#### Record set:

------------------------------------------------

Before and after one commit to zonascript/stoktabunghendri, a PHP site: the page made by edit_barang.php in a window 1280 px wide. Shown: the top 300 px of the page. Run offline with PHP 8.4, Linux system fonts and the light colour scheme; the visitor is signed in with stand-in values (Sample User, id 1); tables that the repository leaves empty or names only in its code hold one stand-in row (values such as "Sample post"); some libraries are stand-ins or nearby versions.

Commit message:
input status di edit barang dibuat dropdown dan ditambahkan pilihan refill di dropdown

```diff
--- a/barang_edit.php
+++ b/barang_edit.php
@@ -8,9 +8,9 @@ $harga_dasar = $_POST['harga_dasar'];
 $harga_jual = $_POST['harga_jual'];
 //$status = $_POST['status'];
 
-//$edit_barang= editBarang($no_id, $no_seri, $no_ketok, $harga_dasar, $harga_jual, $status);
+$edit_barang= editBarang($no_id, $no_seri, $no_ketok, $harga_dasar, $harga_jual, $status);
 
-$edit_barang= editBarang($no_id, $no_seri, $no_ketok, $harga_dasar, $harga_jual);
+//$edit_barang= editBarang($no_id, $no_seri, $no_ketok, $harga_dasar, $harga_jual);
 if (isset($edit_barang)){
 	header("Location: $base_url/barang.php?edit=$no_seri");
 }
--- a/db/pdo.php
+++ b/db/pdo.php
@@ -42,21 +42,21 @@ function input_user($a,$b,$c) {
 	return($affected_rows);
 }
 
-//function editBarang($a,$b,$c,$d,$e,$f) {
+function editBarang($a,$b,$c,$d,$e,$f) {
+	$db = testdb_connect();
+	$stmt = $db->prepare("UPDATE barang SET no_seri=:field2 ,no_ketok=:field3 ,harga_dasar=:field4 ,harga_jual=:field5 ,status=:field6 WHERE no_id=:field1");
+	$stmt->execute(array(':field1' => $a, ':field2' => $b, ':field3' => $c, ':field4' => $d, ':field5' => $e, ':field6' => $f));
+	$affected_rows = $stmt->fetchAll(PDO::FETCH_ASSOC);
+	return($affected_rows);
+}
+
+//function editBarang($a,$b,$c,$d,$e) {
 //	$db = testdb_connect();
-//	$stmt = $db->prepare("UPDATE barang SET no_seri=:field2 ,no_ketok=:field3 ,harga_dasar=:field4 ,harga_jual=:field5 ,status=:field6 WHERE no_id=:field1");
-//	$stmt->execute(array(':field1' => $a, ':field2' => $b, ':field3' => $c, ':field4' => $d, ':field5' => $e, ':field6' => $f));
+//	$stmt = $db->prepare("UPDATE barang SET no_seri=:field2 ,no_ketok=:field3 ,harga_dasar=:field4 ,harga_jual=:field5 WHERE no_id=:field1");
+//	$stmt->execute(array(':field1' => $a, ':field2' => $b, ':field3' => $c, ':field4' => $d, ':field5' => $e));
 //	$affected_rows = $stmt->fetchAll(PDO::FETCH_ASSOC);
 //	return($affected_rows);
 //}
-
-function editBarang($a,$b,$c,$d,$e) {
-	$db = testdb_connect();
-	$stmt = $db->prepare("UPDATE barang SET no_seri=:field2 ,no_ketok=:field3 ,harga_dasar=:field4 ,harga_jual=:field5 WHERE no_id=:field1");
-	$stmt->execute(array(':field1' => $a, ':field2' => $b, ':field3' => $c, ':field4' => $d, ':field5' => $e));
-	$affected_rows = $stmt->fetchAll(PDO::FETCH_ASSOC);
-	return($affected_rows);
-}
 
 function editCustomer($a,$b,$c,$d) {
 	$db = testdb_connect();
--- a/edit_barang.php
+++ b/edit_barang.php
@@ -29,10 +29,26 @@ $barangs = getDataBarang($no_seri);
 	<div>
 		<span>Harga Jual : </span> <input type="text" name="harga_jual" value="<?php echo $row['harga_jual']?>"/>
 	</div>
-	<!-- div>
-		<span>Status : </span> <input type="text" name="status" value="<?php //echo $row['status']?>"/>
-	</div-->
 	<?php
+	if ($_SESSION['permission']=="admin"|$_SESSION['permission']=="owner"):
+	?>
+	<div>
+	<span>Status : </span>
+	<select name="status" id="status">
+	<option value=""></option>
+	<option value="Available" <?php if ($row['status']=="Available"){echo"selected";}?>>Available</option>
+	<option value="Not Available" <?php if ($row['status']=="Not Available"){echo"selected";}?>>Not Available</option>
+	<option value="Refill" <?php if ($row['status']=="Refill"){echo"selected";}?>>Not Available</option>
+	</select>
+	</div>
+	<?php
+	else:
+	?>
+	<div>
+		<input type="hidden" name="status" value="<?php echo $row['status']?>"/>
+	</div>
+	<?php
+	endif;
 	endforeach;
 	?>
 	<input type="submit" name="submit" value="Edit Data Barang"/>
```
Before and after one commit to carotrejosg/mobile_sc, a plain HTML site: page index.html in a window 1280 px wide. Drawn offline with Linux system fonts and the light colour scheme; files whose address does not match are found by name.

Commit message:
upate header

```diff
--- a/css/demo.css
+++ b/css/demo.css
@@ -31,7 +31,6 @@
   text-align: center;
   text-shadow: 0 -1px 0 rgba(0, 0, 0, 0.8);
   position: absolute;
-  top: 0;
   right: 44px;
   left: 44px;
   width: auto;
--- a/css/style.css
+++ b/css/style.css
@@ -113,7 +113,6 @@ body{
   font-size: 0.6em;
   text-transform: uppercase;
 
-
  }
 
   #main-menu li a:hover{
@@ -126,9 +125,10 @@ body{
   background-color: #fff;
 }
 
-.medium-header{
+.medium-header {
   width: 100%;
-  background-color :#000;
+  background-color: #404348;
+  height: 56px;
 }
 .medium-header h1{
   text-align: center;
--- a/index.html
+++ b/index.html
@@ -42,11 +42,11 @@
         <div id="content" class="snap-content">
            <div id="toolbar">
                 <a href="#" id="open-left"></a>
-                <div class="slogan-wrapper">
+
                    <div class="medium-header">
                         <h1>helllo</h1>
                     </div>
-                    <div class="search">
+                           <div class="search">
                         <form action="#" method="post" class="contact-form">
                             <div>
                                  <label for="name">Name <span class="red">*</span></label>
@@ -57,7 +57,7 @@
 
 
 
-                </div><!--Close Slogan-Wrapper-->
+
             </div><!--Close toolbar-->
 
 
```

------------------------------------------------

#### Task details:
All of the data above should be set down word for word.

#### Solved exercise:
Before and after one commit to zonascript/stoktabunghendri, a PHP site: the page made by edit_barang.php in a window 1280 px wide. Shown: the top 300 px of the page. Run offline with PHP 8.4, Linux system fonts and the light colour scheme; the visitor is signed in with stand-in values (Sample User, id 1); tables that the repository leaves empty or names only in its code hold one stand-in row (values such as "Sample post"); some libraries are stand-ins or nearby versions.

Commit message:
input status di edit barang dibuat dropdown dan ditambahkan pilihan refill di dropdown

```diff
--- a/barang_edit.php
+++ b/barang_edit.php
@@ -8,9 +8,9 @@ $harga_dasar = $_POST['harga_dasar'];
 $harga_jual = $_POST['harga_jual'];
 //$status = $_POST['status'];
 
-//$edit_barang= editBarang($no_id, $no_seri, $no_ketok, $harga_dasar, $harga_jual, $status);
+$edit_barang= editBarang($no_id, $no_seri, $no_ketok, $harga_dasar, $harga_jual, $status);
 
-$edit_barang= editBarang($no_id, $no_seri, $no_ketok, $harga_dasar, $harga_jual);
+//$edit_barang= editBarang($no_id, $no_seri, $no_ketok, $harga_dasar, $harga_jual);
 if (isset($edit_barang)){
 	header("Location: $base_url/barang.php?edit=$no_seri");
 }
--- a/db/pdo.php
+++ b/db/pdo.php
@@ -42,21 +42,21 @@ function input_user($a,$b,$c) {
 	return($affected_rows);
 }
 
-//function editBarang($a,$b,$c,$d,$e,$f) {
+function editBarang($a,$b,$c,$d,$e,$f) {
+	$db = testdb_connect();
+	$stmt = $db->prepare("UPDATE barang SET no_seri=:field2 ,no_ketok=:field3 ,harga_dasar=:field4 ,harga_jual=:field5 ,status=:field6 WHERE no_id=:field1");
+	$stmt->execute(array(':field1' => $a, ':field2' => $b, ':field3' => $c, ':field4' => $d, ':field5' => $e, ':field6' => $f));
+	$affected_rows = $stmt->fetchAll(PDO::FETCH_ASSOC);
+	return($affected_rows);
+}
+
+//function editBarang($a,$b,$c,$d,$e) {
 //	$db = testdb_connect();
-//	$stmt = $db->prepare("UPDATE barang SET no_seri=:field2 ,no_ketok=:field3 ,harga_dasar=:field4 ,harga_jual=:field5 ,status=:field6 WHERE no_id=:field1");
-//	$stmt->execute(array(':field1' => $a, ':field2' => $b, ':field3' => $c, ':field4' => $d, ':field5' => $e, ':field6' => $f));
+//	$stmt = $db->prepare("UPDATE barang SET no_seri=:field2 ,no_ketok=:field3 ,harga_dasar=:field4 ,harga_jual=:field5 WHERE no_id=:field1");
+//	$stmt->execute(array(':field1' => $a, ':field2' => $b, ':field3' => $c, ':field4' => $d, ':field5' => $e));
 //	$affected_rows = $stmt->fetchAll(PDO::FETCH_ASSOC);
 //	return($affected_rows);
 //}
-
-function editBarang($a,$b,$c,$d,$e) {
-	$db = testdb_connect();
-	$stmt = $db->prepare("UPDATE barang SET no_seri=:field2 ,no_ketok=:field3 ,harga_dasar=:field4 ,harga_jual=:field5 WHERE no_id=:field1");
-	$stmt->execute(array(':field1' => $a, ':field2' => $b, ':field3' => $c, ':field4' => $d, ':field5' => $e));
-	$affected_rows = $stmt->fetchAll(PDO::FETCH_ASSOC);
-	return($affected_rows);
-}
 
 function editCustomer($a,$b,$c,$d) {
 	$db = testdb_connect();
--- a/edit_barang.php
+++ b/edit_barang.php
@@ -29,10 +29,26 @@ $barangs = getDataBarang($no_seri);
 	<div>
 		<span>Harga Jual : </span> <input type="text" name="harga_jual" value="<?php echo $row['harga_jual']?>"/>
 	</div>
-	<!-- div>
-		<span>Status : </span> <input type="text" name="status" value="<?php //echo $row['status']?>"/>
-	</div-->
 	<?php
+	if ($_SESSION['permission']=="admin"|$_SESSION['permission']=="owner"):
+	?>
+	<div>
+	<span>Status : </span>
+	<select name="status" id="status">
+	<option value=""></option>
+	<option value="Available" <?php if ($row['status']=="Available"){echo"selected";}?>>Available</option>
+	<option value="Not Available" <?php if ($row['status']=="Not Available"){echo"selected";}?>>Not Available</option>
+	<option value="Refill" <?php if ($row['status']=="Refill"){echo"selected";}?>>Not Available</option>
+	</select>
+	</div>
+	<?php
+	else:
+	?>
+	<div>
+		<input type="hidden" name="status" value="<?php echo $row['status']?>"/>
+	</div>
+	<?php
+	endif;
 	endforeach;
 	?>
 	<input type="submit" name="submit" value="Edit Data Barang"/>
```
Before and after one commit to carotrejosg/mobile_sc, a plain HTML site: page index.html in a window 1280 px wide. Drawn offline with Linux system fonts and the light colour scheme; files whose address does not match are found by name.

Commit message:
upate header

```diff
--- a/css/demo.css
+++ b/css/demo.css
@@ -31,7 +31,6 @@
   text-align: center;
   text-shadow: 0 -1px 0 rgba(0, 0, 0, 0.8);
   position: absolute;
-  top: 0;
   right: 44px;
   left: 44px;
   width: auto;
--- a/css/style.css
+++ b/css/style.css
@@ -113,7 +113,6 @@ body{
   font-size: 0.6em;
   text-transform: uppercase;
 
-
  }
 
   #main-menu li a:hover{
@@ -126,9 +125,10 @@ body{
   background-color: #fff;
 }
 
-.medium-header{
+.medium-header {
   width: 100%;
-  background-color :#000;
+  background-color: #404348;
+  height: 56px;
 }
 .medium-header h1{
   text-align: center;
--- a/index.html
+++ b/index.html
@@ -42,11 +42,11 @@
         <div id="content" class="snap-content">
            <div id="toolbar">
                 <a href="#" id="open-left"></a>
-                <div class="slogan-wrapper">
+
                    <div class="medium-header">
                         <h1>helllo</h1>
                     </div>
-                    <div class="search">
+                           <div class="search">
                         <form action="#" method="post" class="contact-form">
                             <div>
                                  <label for="name">Name <span class="red">*</span></label>
@@ -57,7 +57,7 @@
 
 
 
-                </div><!--Close Slogan-Wrapper-->
+
             </div><!--Close toolbar-->
 
 
```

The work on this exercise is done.